• [Assigned task] Each line of the listing below, from the very first to the one that contains "The page is served", is to be retyped exactly as it stands.

• [Materials provided]

- - - - -

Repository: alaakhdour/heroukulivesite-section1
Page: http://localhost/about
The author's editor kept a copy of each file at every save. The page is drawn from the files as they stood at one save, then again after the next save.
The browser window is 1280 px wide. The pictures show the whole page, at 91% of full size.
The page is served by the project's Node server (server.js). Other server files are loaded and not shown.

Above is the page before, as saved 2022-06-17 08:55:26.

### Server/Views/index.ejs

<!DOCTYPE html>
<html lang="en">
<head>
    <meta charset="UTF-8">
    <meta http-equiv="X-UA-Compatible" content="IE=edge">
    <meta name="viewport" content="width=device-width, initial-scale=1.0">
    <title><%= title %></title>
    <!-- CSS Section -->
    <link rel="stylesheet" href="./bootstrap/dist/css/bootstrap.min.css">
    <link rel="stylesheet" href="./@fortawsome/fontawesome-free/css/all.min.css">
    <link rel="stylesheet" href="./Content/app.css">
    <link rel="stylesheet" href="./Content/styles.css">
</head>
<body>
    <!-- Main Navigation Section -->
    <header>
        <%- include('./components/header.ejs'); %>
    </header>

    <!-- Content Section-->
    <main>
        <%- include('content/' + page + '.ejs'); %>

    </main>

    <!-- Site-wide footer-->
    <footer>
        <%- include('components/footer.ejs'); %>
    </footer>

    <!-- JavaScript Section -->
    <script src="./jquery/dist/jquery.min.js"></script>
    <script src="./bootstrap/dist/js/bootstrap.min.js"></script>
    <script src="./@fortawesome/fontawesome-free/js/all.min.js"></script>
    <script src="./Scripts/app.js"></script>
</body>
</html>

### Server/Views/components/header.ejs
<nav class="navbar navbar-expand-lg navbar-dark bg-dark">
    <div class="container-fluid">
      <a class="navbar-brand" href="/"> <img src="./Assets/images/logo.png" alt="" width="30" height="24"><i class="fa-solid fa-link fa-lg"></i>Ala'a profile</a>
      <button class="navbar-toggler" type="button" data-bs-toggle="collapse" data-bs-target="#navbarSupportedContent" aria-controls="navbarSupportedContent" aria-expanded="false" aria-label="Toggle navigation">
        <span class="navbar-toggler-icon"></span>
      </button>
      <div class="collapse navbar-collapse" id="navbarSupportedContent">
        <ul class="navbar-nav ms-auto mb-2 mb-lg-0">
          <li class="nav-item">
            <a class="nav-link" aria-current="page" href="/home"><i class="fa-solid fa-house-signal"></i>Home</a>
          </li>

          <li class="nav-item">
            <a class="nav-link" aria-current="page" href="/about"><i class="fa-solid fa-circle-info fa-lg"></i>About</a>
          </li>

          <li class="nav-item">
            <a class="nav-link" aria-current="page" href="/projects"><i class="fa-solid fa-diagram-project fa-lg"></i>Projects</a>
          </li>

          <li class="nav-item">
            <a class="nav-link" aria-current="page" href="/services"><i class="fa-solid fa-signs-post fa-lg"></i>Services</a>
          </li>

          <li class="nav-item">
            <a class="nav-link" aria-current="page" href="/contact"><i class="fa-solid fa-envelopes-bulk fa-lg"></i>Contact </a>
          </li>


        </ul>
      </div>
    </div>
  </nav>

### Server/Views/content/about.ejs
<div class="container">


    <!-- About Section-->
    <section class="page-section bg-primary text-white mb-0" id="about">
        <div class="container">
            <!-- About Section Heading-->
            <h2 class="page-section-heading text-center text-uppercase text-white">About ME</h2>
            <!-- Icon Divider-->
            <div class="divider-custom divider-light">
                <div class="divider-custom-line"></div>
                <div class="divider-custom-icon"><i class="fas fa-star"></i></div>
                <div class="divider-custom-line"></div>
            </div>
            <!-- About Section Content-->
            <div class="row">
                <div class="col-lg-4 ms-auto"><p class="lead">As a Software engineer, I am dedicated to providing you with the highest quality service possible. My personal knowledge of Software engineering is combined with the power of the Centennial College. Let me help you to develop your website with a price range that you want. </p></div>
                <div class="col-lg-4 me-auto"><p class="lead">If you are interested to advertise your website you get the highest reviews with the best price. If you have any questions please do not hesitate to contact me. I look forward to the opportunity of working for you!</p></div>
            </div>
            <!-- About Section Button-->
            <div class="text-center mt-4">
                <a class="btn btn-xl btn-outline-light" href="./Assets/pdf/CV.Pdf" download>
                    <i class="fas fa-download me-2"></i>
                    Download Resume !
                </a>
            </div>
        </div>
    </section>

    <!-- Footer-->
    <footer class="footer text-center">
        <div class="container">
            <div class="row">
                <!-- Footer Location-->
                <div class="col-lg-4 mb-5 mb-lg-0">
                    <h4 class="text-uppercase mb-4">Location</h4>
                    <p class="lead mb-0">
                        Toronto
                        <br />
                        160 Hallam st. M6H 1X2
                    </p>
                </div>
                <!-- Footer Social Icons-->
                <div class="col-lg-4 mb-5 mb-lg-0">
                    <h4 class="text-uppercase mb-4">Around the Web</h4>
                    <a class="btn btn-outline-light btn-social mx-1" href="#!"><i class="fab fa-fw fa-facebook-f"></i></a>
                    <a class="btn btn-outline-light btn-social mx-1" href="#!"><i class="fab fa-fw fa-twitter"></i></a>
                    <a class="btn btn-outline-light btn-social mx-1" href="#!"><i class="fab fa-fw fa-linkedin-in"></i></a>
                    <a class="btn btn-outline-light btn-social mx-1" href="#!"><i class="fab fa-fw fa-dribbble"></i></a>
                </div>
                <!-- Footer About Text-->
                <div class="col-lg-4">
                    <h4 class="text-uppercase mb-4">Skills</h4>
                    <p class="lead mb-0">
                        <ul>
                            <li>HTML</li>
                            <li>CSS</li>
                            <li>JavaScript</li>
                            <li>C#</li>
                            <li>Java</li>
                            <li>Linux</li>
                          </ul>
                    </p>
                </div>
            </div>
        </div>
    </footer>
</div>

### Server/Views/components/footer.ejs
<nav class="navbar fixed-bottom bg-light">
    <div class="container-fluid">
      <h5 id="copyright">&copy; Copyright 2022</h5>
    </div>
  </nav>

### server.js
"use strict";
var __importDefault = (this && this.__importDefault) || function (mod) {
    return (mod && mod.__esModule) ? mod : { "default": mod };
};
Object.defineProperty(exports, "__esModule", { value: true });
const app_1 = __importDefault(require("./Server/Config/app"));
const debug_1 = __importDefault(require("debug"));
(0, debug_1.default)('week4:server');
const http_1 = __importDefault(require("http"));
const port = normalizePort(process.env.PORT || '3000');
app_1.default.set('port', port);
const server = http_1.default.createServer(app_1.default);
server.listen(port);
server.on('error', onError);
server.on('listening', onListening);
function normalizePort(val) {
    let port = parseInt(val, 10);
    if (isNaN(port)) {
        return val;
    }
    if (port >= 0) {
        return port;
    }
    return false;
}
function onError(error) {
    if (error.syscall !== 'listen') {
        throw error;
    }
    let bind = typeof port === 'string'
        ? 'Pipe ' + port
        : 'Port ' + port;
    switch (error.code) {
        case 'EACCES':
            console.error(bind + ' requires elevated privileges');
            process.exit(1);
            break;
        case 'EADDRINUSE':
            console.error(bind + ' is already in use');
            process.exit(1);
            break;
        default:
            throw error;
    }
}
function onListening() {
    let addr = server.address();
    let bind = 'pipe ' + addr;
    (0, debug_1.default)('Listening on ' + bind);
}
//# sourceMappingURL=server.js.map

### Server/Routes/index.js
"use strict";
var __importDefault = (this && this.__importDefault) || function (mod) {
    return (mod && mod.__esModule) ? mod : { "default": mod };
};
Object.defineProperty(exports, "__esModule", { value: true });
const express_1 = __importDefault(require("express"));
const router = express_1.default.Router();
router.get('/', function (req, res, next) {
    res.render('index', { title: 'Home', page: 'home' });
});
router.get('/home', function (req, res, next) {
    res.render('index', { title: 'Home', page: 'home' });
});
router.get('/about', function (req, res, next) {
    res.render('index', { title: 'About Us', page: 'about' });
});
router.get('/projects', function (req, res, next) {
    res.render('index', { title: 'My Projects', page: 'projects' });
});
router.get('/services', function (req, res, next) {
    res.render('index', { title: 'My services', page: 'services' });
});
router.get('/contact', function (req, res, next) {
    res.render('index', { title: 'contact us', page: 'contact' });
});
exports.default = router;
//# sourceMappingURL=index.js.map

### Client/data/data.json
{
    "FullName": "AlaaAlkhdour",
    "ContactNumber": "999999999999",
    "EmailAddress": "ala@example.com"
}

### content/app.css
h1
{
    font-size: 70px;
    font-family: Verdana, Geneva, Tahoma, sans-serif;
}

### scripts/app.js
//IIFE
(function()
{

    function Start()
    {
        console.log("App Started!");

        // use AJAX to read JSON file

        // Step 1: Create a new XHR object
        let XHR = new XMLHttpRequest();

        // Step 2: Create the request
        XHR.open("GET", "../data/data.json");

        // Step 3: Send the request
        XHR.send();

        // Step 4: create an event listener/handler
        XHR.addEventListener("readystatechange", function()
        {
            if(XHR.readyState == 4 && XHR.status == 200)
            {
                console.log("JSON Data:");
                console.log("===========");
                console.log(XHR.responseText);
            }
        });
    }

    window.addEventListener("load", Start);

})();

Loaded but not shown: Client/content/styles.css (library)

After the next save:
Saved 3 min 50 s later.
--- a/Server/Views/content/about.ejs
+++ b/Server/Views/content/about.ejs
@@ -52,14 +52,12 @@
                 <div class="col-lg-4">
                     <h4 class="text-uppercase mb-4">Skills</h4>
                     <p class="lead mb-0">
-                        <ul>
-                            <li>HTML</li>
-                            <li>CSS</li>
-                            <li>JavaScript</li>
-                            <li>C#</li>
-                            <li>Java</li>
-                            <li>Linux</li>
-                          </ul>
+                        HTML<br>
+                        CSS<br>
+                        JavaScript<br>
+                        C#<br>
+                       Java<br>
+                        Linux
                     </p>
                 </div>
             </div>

- - - - -

• [Your response]
Repository: alaakhdour/heroukulivesite-section1
Page: http://localhost/about
The author's editor kept a copy of each file at every save. The page is drawn from the files as they stood at one save, then again after the next save.
The browser window is 1280 px wide. The pictures show the whole page, at 91% of full size.
The page is served by the project's Node server (server.js). Other server files are loaded and not shown.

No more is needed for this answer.